I feel horrendously sad for him and guilty. I honestly thought his affected speech was a short-lived developmental phase but being there made me realise that his speech patterns are quite a bit more serious than I thought. As he's not been formally assessed yet I can only give my lay opinion but I believe he has a stammer (or stutter if you're from the US) and cluttered speech.
The stammer has presented perfectly typically. He's 3, he's a boy, he has parents with speech issues (his dad had a stammer, I get what I call speech dyslexia (although I'm sure there's an official name!) from my fibromyalgia), he's had a great deal of stressful change in a short period. I'm not sure he could be more of a classic presentation! According to the Speech Disorder website there are three types of stammer:
There are three main types of stammers that exist and which keep individuals from speaking most efficiently. One type of stammering occurs when specific sounds are repeated, such as the “s”. This often makes a word such as “sweet” be pronounced as “s-s-s-sweet”.Another type of stammering occurs when a specific sound is prolonged before the rest of the word is pronounced, such as “sssssssweet”. The third type of stammering occurs when some speech is blocked so that there is a short period of silence in the middle of a word, such as “s……weet”.Pixie certainly does the first two, although he also repeats the first word or syllable as well as the sound. So far he hasn't shown any sign of 'blocking'. He also repeats sounds or words in the middle of sentences, although the speech therapist believes that because of his age he's treating them as two separate sentences. As well as those he adds filler sounds like 'um' and a sort of tut. Again this is common, apparently, as his brain realises that making those noises gives him a bit of time to get his mouth round what he's actually saying. Thankfully he hasn't noticed yet that he has a stammer.
As well as the stammer, I believe he has cluttering, which Wikipedia defines as a:
communication disorder characterized by speech that is difficult for listeners to understand due to rapid speaking rate, erratic rhythm, poor syntax or grammar, and words or groups of words unrelated to the sentence.He can have an entire conversation with me where I can only make out a word or two of what he says. Although many websites have said that clutterers don't have any awareness of their dysfluent speech, Pixie has started to notice that people don't understand him. More upsetting, he's noticed that people are pretending to understand him. We've all done it to children who are learning to talk, replied to an unintelligible babble with "Oh yes, right! That's it, yes!" which is all well and good until the child is old enough to come crying to me because the person he's talking to isn't talking back.

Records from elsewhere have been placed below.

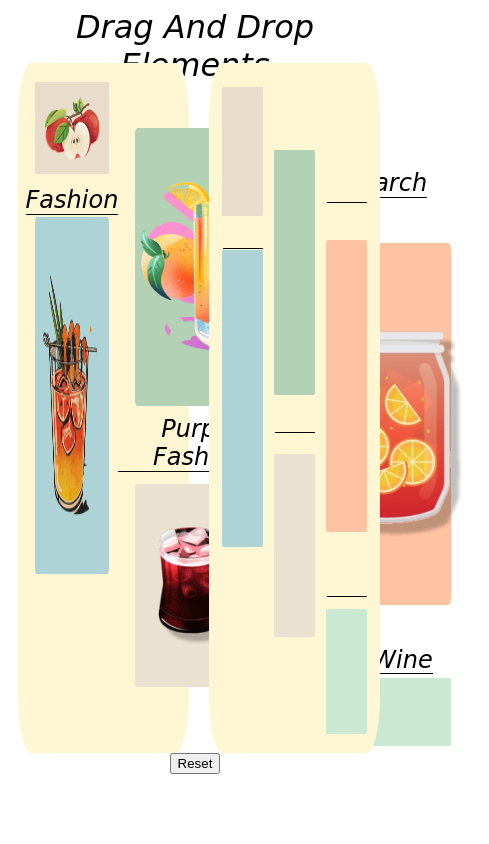
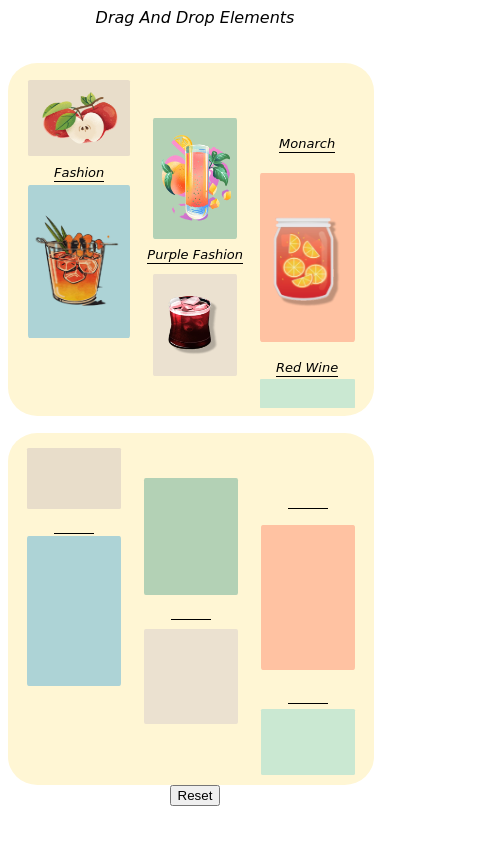
Before and after one commit to akshay-Kalekar/Drag-Drop, a plain HTML site: page index.html in a window 390 px wide. Shown: the whole page, 489 px wide, since content can reach past the window. Drawn offline with Linux system fonts and the light colour scheme.

Commit message:
Added Media Query

```diff
--- a/script.js
+++ b/script.js
@@ -52,6 +52,7 @@ function drop(event){
     var isTargetText = target.id.toLowerCase() === "text-1" || target.id.toLowerCase() === "text-2" || target.id.toLowerCase() === "text-3"|| target.id.toLowerCase() === "text-4" || target.id.toLowerCase() === '';
     if( (isDraggedImage && isTargetImage) || (target.children.length>0) || (isDraggedImage && isTargetText) || ((isDraggedText && isTargetImage) || (isDraggedText && isTargetText))){
         event.stopPropagation();
+        document.getElementById("status").innerHTML=`Item Already Exists`
         return false;
     }
     else{
--- a/style.css
+++ b/style.css
@@ -128,15 +128,24 @@ body{
     width: 85%;
 
 }
-.pic-4{
+.pic-2{
     height: 75%;
     width: 85%;
+
+}
+.pic-3{
+    height: 65%;
+    width: 95%;
+
+}
+.pic-4{
+    height: 65%;
+    width: 95%;
 
 }
 .pic-5{
     height: 65%;
     width: 95%;
-
 }
 /* text */
 body .heading{
@@ -196,4 +205,86 @@ body .heading{
     'box4 box5 box6'
     '. . box6';
 }
-/* Refresh Icon*/
+
+
+/* Styles for screens smaller than or equal to 480px */
+@media (max-width: 768px) {
+    /* Update styles for smaller screens */
+    .containerGroup{
+        flex-direction: column;
+        gap:2vh
+
+    }
+    .container_1,.container_2{
+        display: grid;
+        width: 90vw;
+        height: 40vh;
+
+    }
+    .bg_1{
+        height: ;
+    }
+
+    /* Pic */
+.pic{
+    display: block;
+}
+.pic-1{
+    height: 70%;
+    width: 85%;
+
+}
+.pic-2{
+    height: 75%;
+    width: 85%;
+
+}
+.pic-3{
+    height: 65%;
+    width: 95%;
+
+}
+.pic-4{
+    height: 65%;
+    width: 95%;
+
+}
+.pic-5{
+    height: 65%;
+    width: 95%;
+
+}
+/* text */
+body .heading{
+    font-size: 1rem;
+    text-align: center;
+    height: 2.5vh;
+}
+.text{
+    font-size:small;
+    font-family:cursive;
+    font-weight: semi-bolder;
+    font-style: italic;
+}
+.text-con{
+    border-bottom : 1px solid black;
+    min-width: 5ch;
+    min-height: 2ch;
+    margin-bottom: 2%;
+}
+  }
+
+  /* Styles for screens between 481px and 768px */
+  @media (min-width: 481px) and (max-width: 768px) {
+    /* Update styles for medium-sized screens */
+  }
+
+  /* Styles for screens between 769px and 1024px */
+  @media (min-width: 769px) and (max-width: 1024px) {
+    /* Update styles for larger screens */
+  }
+
+  /* Styles for screens larger than 1024px */
+  @media (min-width: 1025px) {
+    /* Update styles for extra-large screens */
+  }
```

My homework following the session is to see when Pixie's speech is at its most fluent, so we can use that state as a basis to improve the bad times. I think I'm the person least able to do this because I genuinely don't hear a lot of the issues because I'm so used to them. We're visiting my parents this weekend so hopefully they'll be able to help out.
I'm a little ashamed to say I cried in the session. Realising that my little baby needs help was honestly devastating. I'm even more ashamed to say I cried when a friend asked me how it had gone! We've only been friends for a couple of weeks so I don't think she was expecting tears over cake!
Something I'm finding hard to admit and even harder to articulate is the extra worry I have. There's something inside me that thinks the speech problems may be part of something bigger, more worrying. Over the last few months there have been times when I've thought 'you're just not right'. I can't tell you what, and I hope it's just an over active imagination, but I've been spending a lot of time reading up about ADD and salicylate sensitivity. More on those another day as Poppy has just woken up from her (very short!) nap.